Homeowners near the proposed housing site told council they were concerned about increased traffic and crime associated with a high-density apartment complex.
‘‘I don’t think traffic is really going to be much of an issue,” co-developer John Seidel said.
Amistad developers said they planned Evergreen Villas as a tightly-controlled, gated community with aSee PROJECTS
CISD patrons discuss bond issues with district officials
By Heather Tooo
SMITHSON VALLEY — Comal Independent School District officials got a small start Tuesday night in spreading the word about their $141 bond election on May I.
About 20 CISD patrons turned out for a public forum to visit with superintendent Jerry Major and trustee Lester W. Jonas.
CISD board of trustees approved a two-proposition bond November 1998 in a 5-2 vote.
Officials said approval of both propositions, which cost $89 million and $52 million each, would establish a 10-year plan to ensure adequate facilities for the district.
Proposition I includes construction of three pre-kindergarten through sixth-grade campuses for 800 students each; expansion of Smithson Valley High School to 2,000 students; expansion of Canyon High School to 1,750 students; expansion of Canyon Middle School to 1,000
Key code 76
Texan of the Year wants young people to get involved
By Bill O’Connell Staff Writer
A longtime proponent of public service, Max Sherman made a living encouraging young Texans to get involved in government affairs.
Sherman served as dean of the LBJ School of Public Affairs at the University of Texas in Austin from 1983 to 1997. He will be honored as the 1999 Texan of the Year at a state legislative conference begin
ning Thursday evening at the New Braunfels Civic Center.
“I never dreamed that I’d be called. There’s no way that a person could be more honored,” Sherman said.
Political movers and shakers from around the state will convene in New Braunfels for the two-day event. Sherman’s award reception at 7 p.m. Thursday will officially start the conference.
Sherman said had been a participant of the legislative conference in years past. Being an integral part of this week’s 33rd annual event put a new spin on the conference.
“I felt very humbled,” Sherman said when asked to describe his feelings upon learning he would be honored. •*
Sherman said he tried to instill a sense of civic responsibility An students. One of the more difficult
tasks he faced was getting young people excited about seeking elected offices.
Friday’s conference schedule begins at 8:30 a.m. Cost for the event is $40 per day, or $230 for associate sponsorships.
Tickets will be available on Thursday and Friday at the civic center and any time at the Greater New Braunfels Chamber of Commerce, 390 S. Seguin Ave.What’s Up

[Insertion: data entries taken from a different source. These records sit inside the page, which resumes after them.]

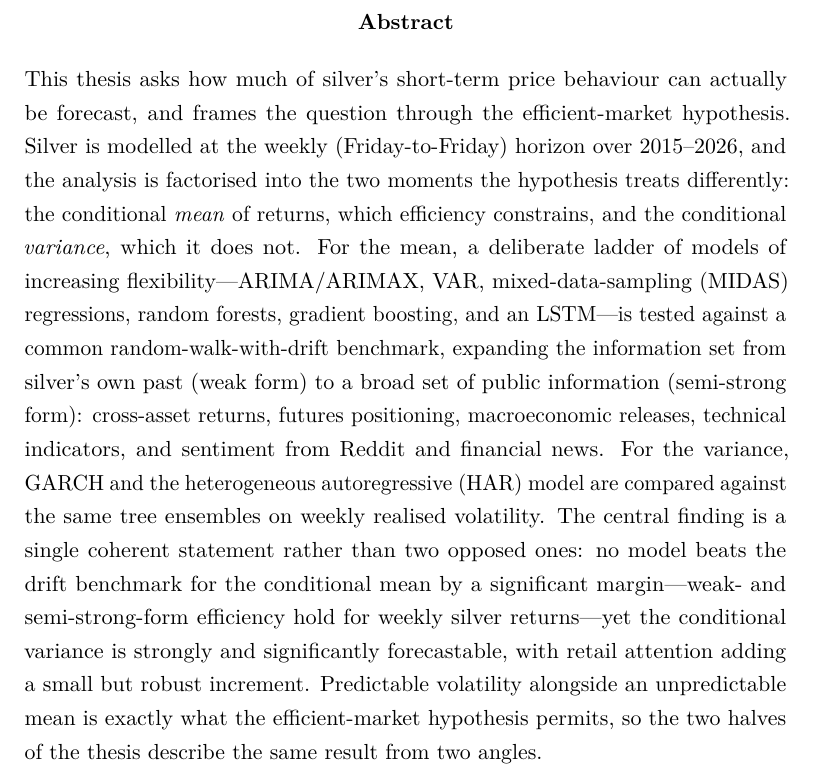
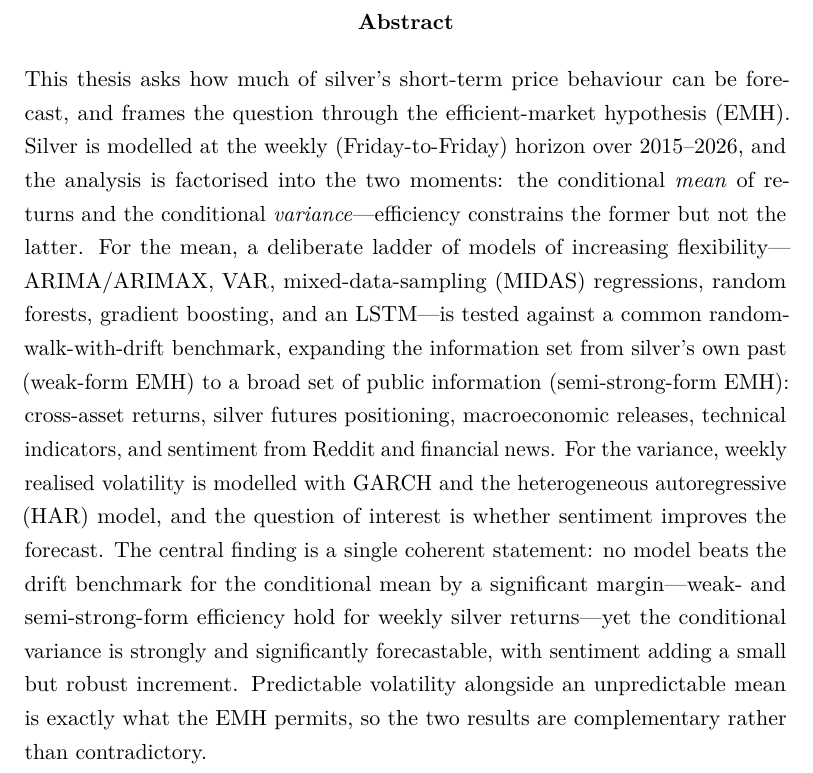
Before and after one commit to asugar13/silver-thesis, a LaTeX thesis (thesis.tex): part of page 2 of 13, cut so that both start at the same text. Compiled offline with pdfLaTeX.

Commit message:
Update abstract

```diff
--- a/thesis.tex
+++ b/thesis.tex
@@ -84,27 +84,26 @@
 \begin{abstract}
 \noindent
 % DRAFT abstract — qualitative, to be finalised once all results tables are frozen.
-This thesis asks how much of silver's short-term price behaviour can actually be
-forecast, and frames the question through the efficient-market hypothesis. Silver is
-modelled at the weekly (Friday-to-Friday) horizon over 2015--2026, and the analysis is
-factorised into the two moments the hypothesis treats differently: the conditional
-\emph{mean} of returns, which efficiency constrains, and the conditional
-\emph{variance}, which it does not. For the mean, a deliberate ladder of models of
-increasing flexibility---ARIMA/ARIMAX, VAR, mixed-data-sampling (MIDAS) regressions,
-random forests, gradient boosting, and an LSTM---is tested against a common
-random-walk-with-drift benchmark, expanding the information set from silver's own past
-(weak form) to a broad set of public information (semi-strong form): cross-asset
-returns, futures positioning, macroeconomic releases, technical indicators, and
-sentiment from Reddit and financial news. For the variance, GARCH and the
-heterogeneous autoregressive (HAR) model are compared against the same tree ensembles
-on weekly realised volatility. The central finding is a single coherent statement
-rather than two opposed ones: no model beats the drift benchmark for the conditional
-mean by a significant margin---weak- and semi-strong-form efficiency hold for weekly
-silver returns---yet the conditional variance is strongly and significantly
-forecastable, with retail attention adding a small but robust increment. Predictable
-volatility alongside an unpredictable mean is exactly what the efficient-market
-hypothesis permits, so the two halves of the thesis describe the same result from two
-angles.
+This thesis asks how much of silver's short-term price behaviour can be forecast, and
+frames the question through the efficient-market hypothesis (EMH). Silver is modelled at
+the weekly (Friday-to-Friday) horizon over 2015--2026, and the analysis is factorised
+into the two moments: the conditional \emph{mean} of returns and the conditional
+\emph{variance}---efficiency constrains the former but not the latter. For the mean, a
+deliberate ladder of models of increasing flexibility---ARIMA/ARIMAX, VAR,
+mixed-data-sampling (MIDAS) regressions, random forests, gradient boosting, and an
+LSTM---is tested against a common random-walk-with-drift benchmark, expanding the
+information set from silver's own past (weak-form EMH) to a broad set of public
+information (semi-strong-form EMH): cross-asset returns, silver futures positioning,
+macroeconomic releases, technical indicators, and sentiment from Reddit and financial
+news. For the variance, weekly realised volatility is modelled with GARCH and the
+heterogeneous autoregressive (HAR) model, and the question of interest is whether
+sentiment improves the forecast. The central finding is a single coherent statement: no
+model beats the drift benchmark for the conditional mean by a significant
+margin---weak- and semi-strong-form efficiency hold for weekly silver returns---yet the
+conditional variance is strongly and significantly forecastable, with sentiment adding a
+small but robust increment. Predictable volatility alongside an unpredictable mean is
+exactly what the EMH permits, so the two results are complementary rather than
+contradictory.
 \end{abstract}
 
 \newpage
```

Texan of th* Year award WHO: Max Sherman, former dean, LBJ School of Public Affairs, University of Texas WHEN: 7 p.m. Thursday WHERE: New Braunfels Civic Center, 390 S. Seguin Ave.
TICKETS: $40, available at the civic center